More than half of TMT cyber leaders (58%) say their organizations roll out new technology to timescales that do not allow for suitable assessment or oversight from a cybersecurity perspective.
Many TMT CISOs also report that their organizations sidestep cybersecurity when making transformations at speed. The shift to remote operations provides a good example: 55% of sector respondents acknowledge that business teams bend cyber processes to facilitate new requirements around flexible working.
CISOs might blame other business functions for being inflexible or working to unrealistic deadlines, but blame will not fix the issue. “There is distrust with business units, and what this suggests is that CISOs are not fully integrated,” says Lovejoy.
A more effective approach would be to reach out and build bridges across the organization. Few CISOs in TMT enjoy strong relationships with key functions. Approaching half (48%) characterize their relationship with marketing as poor, while 56% complain of negative interactions with HR. Meanwhile, 33% have unsatisfactory relationships with product development. In such a scenario, expecting to be consulted at the planning stage of new initiatives is likely to be a false hope.
CISOs should be prepared to take the initiative in improving these relationships, and there is reason to believe that they are acknowledging the need to do so. Half say their top priority after COVID-19 is to embed a culture that embraces security by design.
Rising to the challenge: How TMT CISOs can respond
As threat actors step up attacks on the sector, TMT CISOs are under pressure to act.

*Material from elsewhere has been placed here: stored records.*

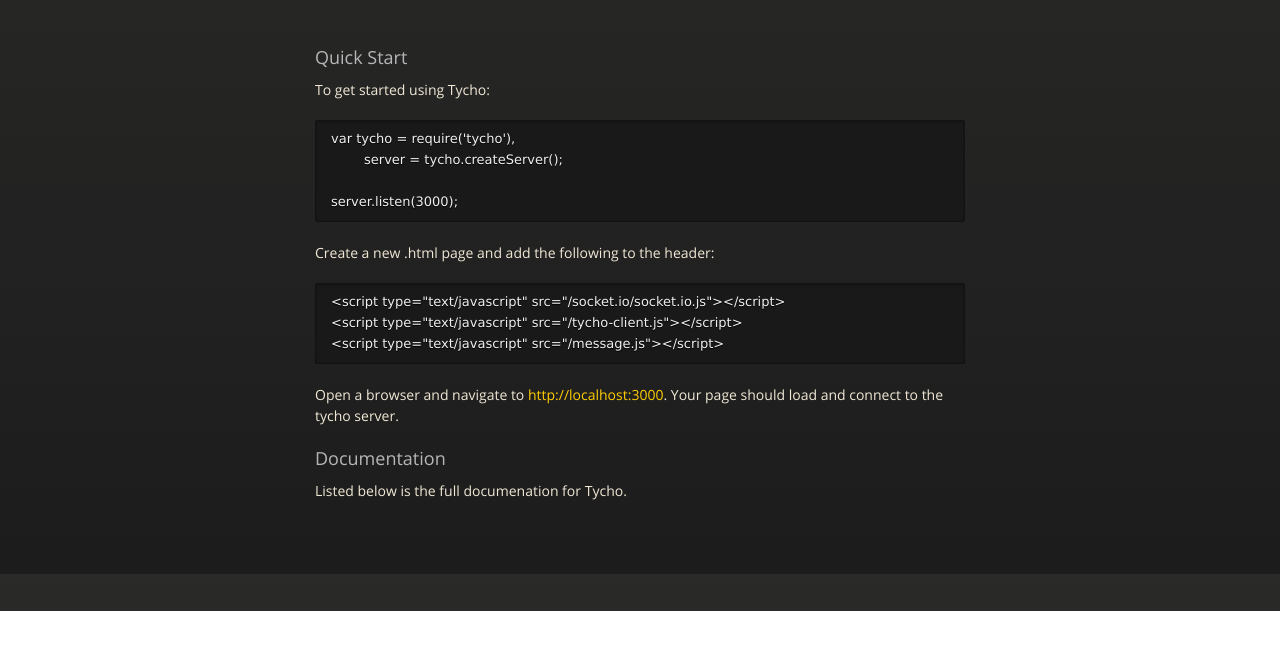
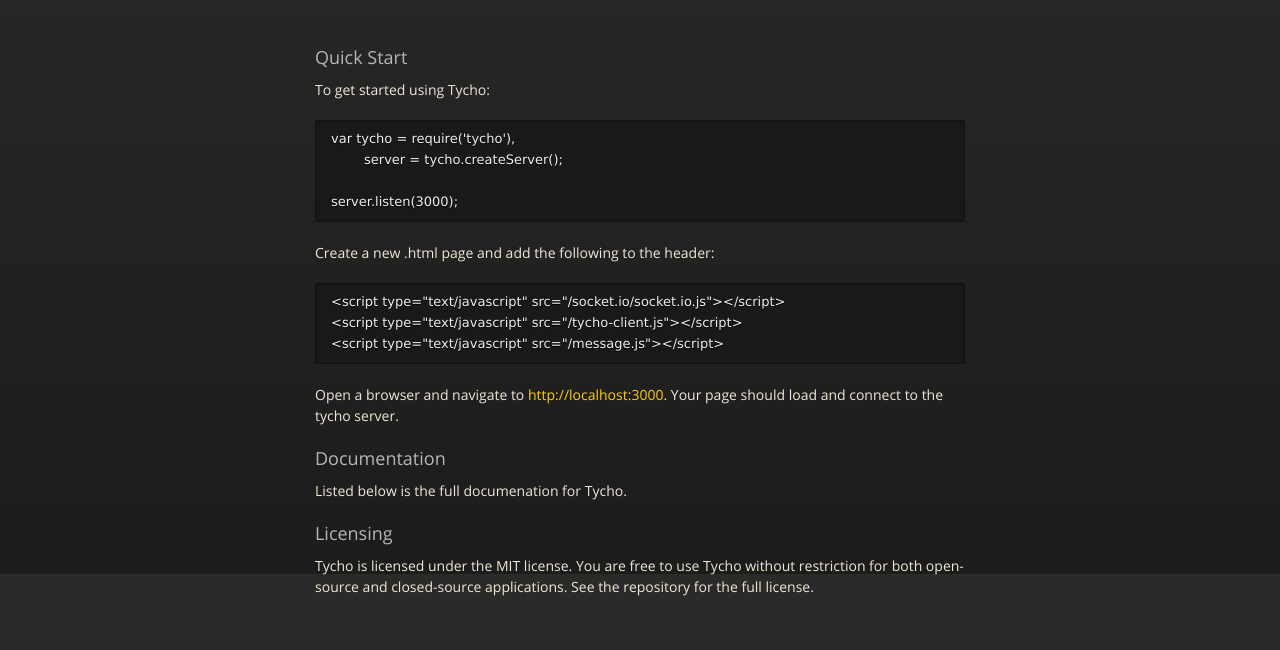
Before and after one commit to pbeardshear/Tycho, a plain HTML site: page index.html in a window 1280 px wide. Shown: the part 226-876 px from the top of the page. Before the commit the page ends 837 px from the top, so only its background shows below. Drawn offline with nearby package versions, Linux system fonts and the light colour scheme.

Commit message:
added licensing

```diff
--- a/index.html
+++ b/index.html
@@ -65,6 +65,13 @@ server.listen(3000);
 		Listed below is the full documenation for Tycho.
 		</p>
 
+		<h3>Licensing</h3>
+
+		<p>
+		Tycho is licensed under the MIT license.  You are free to use Tycho without restriction for both
+		open-source and closed-source applications.  See the repository for the full license.
+		</p>
+
       </section>
 
     </div>
```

Three responses may prove critical.
1. Look beyond compliance for cross-functional leverage
In the past, CISOs have frequently used compliance as a justification for rolling out cybersecurity measures. Telling peers that they must adopt a cyber policy “because regulation says so” does not, however, carry as much weight as it did. Nonetheless, the research suggests that CISOs are relying heavily on regulation, with 94% agreeing that compliance drives the right focus and behaviors.
In practice, the key to stronger relationships lies in engaging on the issues that are front of mind for business partners, with a focus on commercial and strategic drivers. “The most important aspect of a CISO’s job is being able to tell the story”, argues Andy Ng. “You have to speak to the corporate narrative in addition to the security and technical one. The role is arguably that of the ‘Chief Information Soapbox Officer.’”
2. Invest in new skills development
Less than half of TMT CISOs (42%) are confident that they have access to the skills they need. These skills must extend beyond technical competency: effective cybersecurity increasingly relies on commercially minded team players who can engage positively with the rest of the business, especially if they are relying less on regulation as a driver.
Right now, however, little less than half (43%) of CISOs in the sector are confident that their teams speak the same language as peers across the business.